- Don't fret on that missing/non-existent module/feature/plugin, this is not what stops you from making music. music was made before the mere existence of synths and plugins
- Don't blame it on hosting platforms, heck you don't need a hosting service to make music.
- Even if it blinks and bleeps, your synth is still an instrument, treat it with the respect an instrument deserves, i.e. play it, practice, play some more, practice some more. If you don't feel like that then it's perhaps time to admit to yourself; I'm a collector not a musician. Which is fine as well, middle-aged men often develop the tendency to start collections, whether it's vintage guitars, sportscars or vinyl records or post stamps. You're a collector, man up, act like one and you can stop pretending to be a musician, so you won't have to worry about writers block.
- use whatever to inspire you to create music; films, books, videos, other music, ...
- Embrace mediocrity; not every patch you produce is mind-blowing piece of art. You will not write the next viral summer hit, and that is ok as well.
- It basically boils down to this one massive copyright violation; Just Do It(tm).
Exactly! Every track not made, because it does not meet some impossible artistic benchmark, is another chip added to your writers block. Making mediocre/bad tracks hones your music skills and will eventually get you closer to your own musical goals. Sitting down and whining about not being good enough will only make you better at whining not playing.
I find what works for me is just getting started. I have the tendency to think about making music rather than actually make it (and I also procrastinate a lot 😁). But every time I sit in front of my modular and start patching something I get something in return.

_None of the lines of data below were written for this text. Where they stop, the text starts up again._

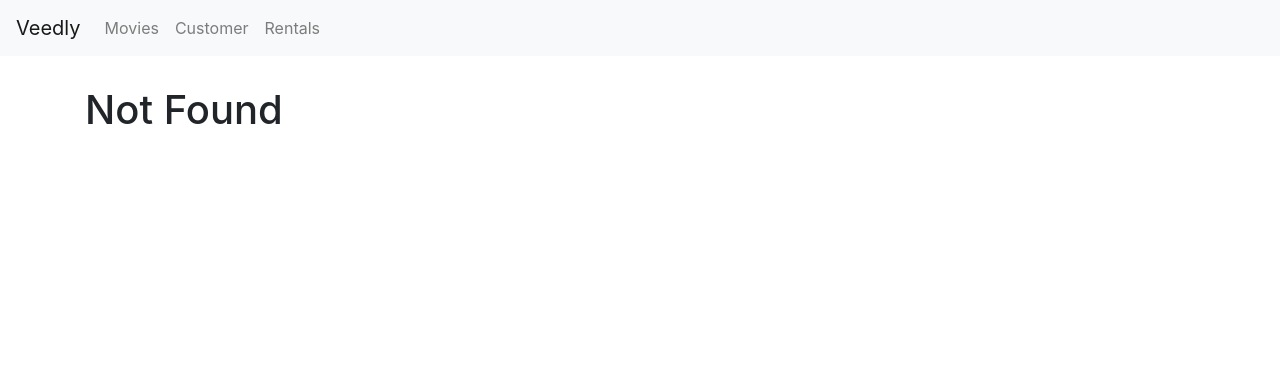
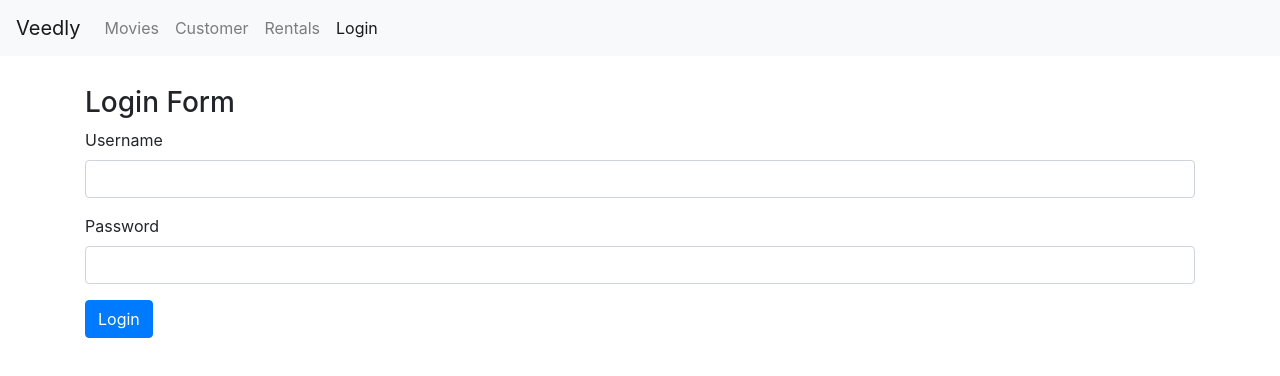
Before and after one commit to Jachrix/Veedly-Rentals, a React (Create React App) app: page /login in a window 1280 px wide. Before the commit this address led to /notfound. Shown: the top 376 px of the page. Built offline with nearby package versions, Linux system fonts and the light colour scheme.

Commit message:
Forms: Building a Bootstrap Form

```diff
--- a/src/App.js
+++ b/src/App.js
@@ -7,6 +7,7 @@
 import Customers from './components/customers';
 import NavBar from "./components/navBar";
 import MovieForm from './components/movieForm';
+import LoginForm from './components/loginForm';
 import "./App.css";
 
 class App extends Component {
@@ -16,6 +17,7 @@
         <NavBar />
         <main className="container">
           <Switch>
+            <Route path="/login" component={LoginForm} />
             <Route path="/movies/:id" component={MovieForm}/>
             <Route path="/movies" component={Movies}></Route>
             <Route path="/customers" component={Customers}></Route>
--- /dev/null
+++ b/src/components/loginForm.jsx
@@ -0,0 +1,24 @@
+import React, { Component } from 'react';
+
+class LoginForm extends Component {
+    render() {
+        return (
+            <div>
+                <h3>Login Form</h3>
+                <form>
+                    <div className="form-group">
+                        <label htmlFor="username">Username</label>
+                        <input id="username" type="text" className="form-control"/>
+                    </div>
+                    <div className="form-group">
+                        <label htmlFor="password">Password</label>
+                        <input id="password" type="text" className="form-control"/>
+                    </div>
+                    <button className="btn btn-primary">Login</button>
+                </form>
+            </div>
+        );
+    }
+}
+
+export default LoginForm;
--- a/src/components/navBar.jsx
+++ b/src/components/navBar.jsx
@@ -19,6 +19,9 @@
                     <li className="nav-item">
                         <NavLink className="nav-link" to="/rentals">Rentals</NavLink>
                     </li>
+                    <li className="nav-item">
+                        <NavLink className="nav-link" to="/login">Login</NavLink>
+                    </li>
                 </ul>
             </div>
         </nav>
```
Also changed, not shown: 1 other file (tests, documents, lock files or other folders).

Nothing good most of the time, by any stretch of the imagination, but still something. I just need to push myself to get started.
And modular is an instrument indeed, every time you make something, even if it's terrible, you're honing your skills.
Synthesis is a vast field and the ways on how to achieve your goals are almost endless. The downside of it is that it takes time and practices to more comfortable with it and be able to reproduce what's in your head, so keep at it.
I certainly agree too many options make music making harder not easier..... When I start writing a new song I usually get 2 or 3 sounds that work well together and go from there - this includes the drums.....
Drums are always a solid start. A solid groove is half the track IMO. Once you have that running you can figure out (a) bassline(s) and the rest will follow. Most carbon-based lifeforms have an easier time recognizing sound as music if there is some rhythmic element going on, i guess it reminds them of their own heart(s)beat. It(s a bit like recognizing faces in car grills.